A key element of the Dreamliner’s design is its incorporation of new technologies in airplane construction and composition. The bulk of the airplane’s wings and fuselage is made of a single piece of carbon-plastic-fiber composite, rather than aluminum plates, which results in greater resistance to fatigue, less corrosion, and significant weight reduction. The 787’s engines, being developed by General Electric and Rolls-Royce, contribute as much as eight percent of the increased efficiency, representing a nearly two-generation jump in technology. The engines are also significantly quieter, emphasizing the airplane’s environmentally friendly features.

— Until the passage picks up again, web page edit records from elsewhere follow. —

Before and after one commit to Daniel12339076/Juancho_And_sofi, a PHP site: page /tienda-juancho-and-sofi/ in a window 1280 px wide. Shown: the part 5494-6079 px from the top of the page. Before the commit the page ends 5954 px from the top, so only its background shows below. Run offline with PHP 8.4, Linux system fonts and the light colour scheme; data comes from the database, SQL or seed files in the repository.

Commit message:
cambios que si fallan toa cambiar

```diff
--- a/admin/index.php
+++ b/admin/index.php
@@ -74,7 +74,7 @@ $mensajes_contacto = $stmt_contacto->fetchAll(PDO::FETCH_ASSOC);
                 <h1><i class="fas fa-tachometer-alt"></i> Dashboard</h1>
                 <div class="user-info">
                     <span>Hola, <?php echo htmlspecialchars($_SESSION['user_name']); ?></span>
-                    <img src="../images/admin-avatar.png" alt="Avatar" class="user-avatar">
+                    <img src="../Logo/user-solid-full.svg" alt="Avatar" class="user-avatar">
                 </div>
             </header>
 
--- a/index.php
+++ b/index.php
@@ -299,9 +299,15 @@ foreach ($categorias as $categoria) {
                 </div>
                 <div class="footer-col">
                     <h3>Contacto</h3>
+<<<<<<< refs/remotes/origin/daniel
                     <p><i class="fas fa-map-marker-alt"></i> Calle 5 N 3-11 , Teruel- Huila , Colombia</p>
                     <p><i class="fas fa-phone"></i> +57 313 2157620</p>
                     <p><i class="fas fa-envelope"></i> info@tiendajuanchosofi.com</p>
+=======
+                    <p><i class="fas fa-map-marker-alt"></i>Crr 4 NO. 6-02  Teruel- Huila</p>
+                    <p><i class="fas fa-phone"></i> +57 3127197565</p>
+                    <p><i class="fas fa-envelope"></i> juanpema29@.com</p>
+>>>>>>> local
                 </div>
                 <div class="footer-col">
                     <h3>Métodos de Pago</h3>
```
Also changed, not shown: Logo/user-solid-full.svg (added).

For passengers, this new “plastic” material and single-piece construction will result in a wider interior, aisles, and seats and far larger windows. Other innovative features of the interior include larger overhead storage bins; room-like cabins rather than the traditional single long tube; a ceiling lit by light-emitting diodes which flight attendants control to mimic daylight or evening skies; electronically dimmable windows; increased air filtration and humidity; more comfortable cabin pressure; and total connectivity, including in-flight Internet access.